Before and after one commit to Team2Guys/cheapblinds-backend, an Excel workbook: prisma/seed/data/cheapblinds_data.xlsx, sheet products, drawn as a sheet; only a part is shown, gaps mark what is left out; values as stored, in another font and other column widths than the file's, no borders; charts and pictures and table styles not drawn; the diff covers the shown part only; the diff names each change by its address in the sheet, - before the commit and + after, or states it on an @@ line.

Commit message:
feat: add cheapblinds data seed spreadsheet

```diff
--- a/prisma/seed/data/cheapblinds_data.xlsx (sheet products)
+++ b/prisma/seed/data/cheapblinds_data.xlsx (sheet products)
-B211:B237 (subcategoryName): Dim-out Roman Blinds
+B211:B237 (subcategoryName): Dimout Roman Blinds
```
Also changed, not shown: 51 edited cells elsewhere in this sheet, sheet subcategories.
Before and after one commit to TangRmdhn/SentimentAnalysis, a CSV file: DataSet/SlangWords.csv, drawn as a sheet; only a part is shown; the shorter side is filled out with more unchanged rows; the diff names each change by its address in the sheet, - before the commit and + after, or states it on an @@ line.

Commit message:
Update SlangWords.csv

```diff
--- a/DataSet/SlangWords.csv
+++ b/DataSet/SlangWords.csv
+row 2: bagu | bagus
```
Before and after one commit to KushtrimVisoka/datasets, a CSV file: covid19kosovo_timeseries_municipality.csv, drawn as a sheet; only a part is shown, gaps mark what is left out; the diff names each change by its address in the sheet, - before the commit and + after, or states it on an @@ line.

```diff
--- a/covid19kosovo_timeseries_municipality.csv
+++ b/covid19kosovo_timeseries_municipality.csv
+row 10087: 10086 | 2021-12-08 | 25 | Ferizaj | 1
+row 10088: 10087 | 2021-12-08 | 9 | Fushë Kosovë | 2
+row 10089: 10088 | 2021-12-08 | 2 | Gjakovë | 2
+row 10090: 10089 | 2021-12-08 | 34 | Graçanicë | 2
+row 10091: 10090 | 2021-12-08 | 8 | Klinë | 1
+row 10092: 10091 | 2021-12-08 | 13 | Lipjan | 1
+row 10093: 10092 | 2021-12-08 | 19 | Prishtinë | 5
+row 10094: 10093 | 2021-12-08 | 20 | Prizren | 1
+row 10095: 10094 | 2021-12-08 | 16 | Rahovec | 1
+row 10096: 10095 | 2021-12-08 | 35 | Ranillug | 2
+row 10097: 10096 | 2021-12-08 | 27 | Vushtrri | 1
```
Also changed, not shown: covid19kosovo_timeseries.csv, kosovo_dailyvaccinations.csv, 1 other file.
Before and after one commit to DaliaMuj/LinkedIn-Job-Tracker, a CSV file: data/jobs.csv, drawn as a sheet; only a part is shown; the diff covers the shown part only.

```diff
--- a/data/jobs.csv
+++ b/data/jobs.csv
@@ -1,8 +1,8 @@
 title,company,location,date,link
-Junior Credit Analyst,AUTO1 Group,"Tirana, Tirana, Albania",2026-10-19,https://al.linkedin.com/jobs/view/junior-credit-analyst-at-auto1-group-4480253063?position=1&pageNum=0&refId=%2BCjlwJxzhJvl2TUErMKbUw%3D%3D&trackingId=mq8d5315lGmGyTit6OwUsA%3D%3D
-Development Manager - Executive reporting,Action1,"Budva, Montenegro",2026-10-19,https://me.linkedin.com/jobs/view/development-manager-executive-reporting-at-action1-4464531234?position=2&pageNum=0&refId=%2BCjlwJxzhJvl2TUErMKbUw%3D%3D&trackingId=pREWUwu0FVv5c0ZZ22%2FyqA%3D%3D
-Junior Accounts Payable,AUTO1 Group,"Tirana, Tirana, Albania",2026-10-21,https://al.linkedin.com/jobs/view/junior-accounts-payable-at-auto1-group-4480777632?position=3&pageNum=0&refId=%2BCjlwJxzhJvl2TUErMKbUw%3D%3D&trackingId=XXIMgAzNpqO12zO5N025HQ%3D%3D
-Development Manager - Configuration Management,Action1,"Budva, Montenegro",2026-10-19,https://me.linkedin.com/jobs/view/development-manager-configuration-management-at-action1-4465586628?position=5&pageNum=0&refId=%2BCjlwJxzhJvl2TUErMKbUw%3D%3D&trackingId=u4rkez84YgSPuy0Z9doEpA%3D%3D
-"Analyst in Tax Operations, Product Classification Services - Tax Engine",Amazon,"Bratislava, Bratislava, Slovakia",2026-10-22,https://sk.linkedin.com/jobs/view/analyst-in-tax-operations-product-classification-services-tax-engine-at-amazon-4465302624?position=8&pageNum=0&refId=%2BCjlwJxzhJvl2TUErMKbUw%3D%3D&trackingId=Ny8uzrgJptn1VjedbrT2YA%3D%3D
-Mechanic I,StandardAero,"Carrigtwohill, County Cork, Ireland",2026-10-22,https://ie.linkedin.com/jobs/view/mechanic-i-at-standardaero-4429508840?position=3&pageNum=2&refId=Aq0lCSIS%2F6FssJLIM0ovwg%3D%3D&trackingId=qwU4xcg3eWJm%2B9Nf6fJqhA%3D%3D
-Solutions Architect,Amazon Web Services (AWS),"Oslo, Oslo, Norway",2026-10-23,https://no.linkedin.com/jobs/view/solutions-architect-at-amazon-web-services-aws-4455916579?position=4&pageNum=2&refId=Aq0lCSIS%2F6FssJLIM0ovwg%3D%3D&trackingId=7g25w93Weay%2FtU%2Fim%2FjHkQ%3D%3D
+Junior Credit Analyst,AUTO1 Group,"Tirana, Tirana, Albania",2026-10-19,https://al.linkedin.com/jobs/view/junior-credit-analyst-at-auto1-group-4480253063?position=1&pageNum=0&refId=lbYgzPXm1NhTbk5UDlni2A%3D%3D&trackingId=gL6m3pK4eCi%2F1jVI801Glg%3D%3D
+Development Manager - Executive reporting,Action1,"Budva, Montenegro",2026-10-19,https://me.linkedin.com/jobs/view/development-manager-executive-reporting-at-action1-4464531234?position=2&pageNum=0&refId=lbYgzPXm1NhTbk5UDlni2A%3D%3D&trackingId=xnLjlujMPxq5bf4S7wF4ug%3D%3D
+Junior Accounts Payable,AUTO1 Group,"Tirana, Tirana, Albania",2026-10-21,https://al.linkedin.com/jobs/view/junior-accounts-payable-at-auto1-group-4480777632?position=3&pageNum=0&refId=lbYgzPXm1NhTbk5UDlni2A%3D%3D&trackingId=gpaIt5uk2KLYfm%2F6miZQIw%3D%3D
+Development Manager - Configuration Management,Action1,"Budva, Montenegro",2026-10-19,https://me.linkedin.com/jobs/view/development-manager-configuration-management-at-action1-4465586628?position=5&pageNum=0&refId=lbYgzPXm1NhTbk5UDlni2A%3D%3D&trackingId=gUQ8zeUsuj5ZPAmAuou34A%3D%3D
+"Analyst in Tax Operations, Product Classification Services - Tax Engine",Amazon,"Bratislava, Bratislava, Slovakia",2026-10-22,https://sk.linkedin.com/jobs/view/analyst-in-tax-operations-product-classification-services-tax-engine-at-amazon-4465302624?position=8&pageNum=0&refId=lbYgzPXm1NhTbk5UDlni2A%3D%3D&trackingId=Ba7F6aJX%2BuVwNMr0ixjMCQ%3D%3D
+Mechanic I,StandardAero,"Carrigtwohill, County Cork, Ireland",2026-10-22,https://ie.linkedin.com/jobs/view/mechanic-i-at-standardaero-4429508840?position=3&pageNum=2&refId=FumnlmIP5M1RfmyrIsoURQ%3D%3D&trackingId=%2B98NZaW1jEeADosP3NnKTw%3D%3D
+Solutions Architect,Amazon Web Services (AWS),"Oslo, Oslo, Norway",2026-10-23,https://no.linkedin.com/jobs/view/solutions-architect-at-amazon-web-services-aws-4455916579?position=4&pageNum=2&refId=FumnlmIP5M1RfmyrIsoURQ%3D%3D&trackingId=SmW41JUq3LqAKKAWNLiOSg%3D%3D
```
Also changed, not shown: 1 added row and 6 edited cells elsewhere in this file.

========

## YOUR GOAL
Please show every line of the entries above that contains the word "covers".

## TASK ANSWER
Before and after one commit to Team2Guys/cheapblinds-backend, an Excel workbook: prisma/seed/data/cheapblinds_data.xlsx, sheet products, drawn as a sheet; only a part is shown, gaps mark what is left out; values as stored, in another font and other column widths than the file's, no borders; charts and pictures and table styles not drawn; the diff covers the shown part only; the diff names each change by its address in the sheet, - before the commit and + after, or states it on an @@ line.
Before and after one commit to DaliaMuj/LinkedIn-Job-Tracker, a CSV file: data/jobs.csv, drawn as a sheet; only a part is shown; the diff covers the shown part only.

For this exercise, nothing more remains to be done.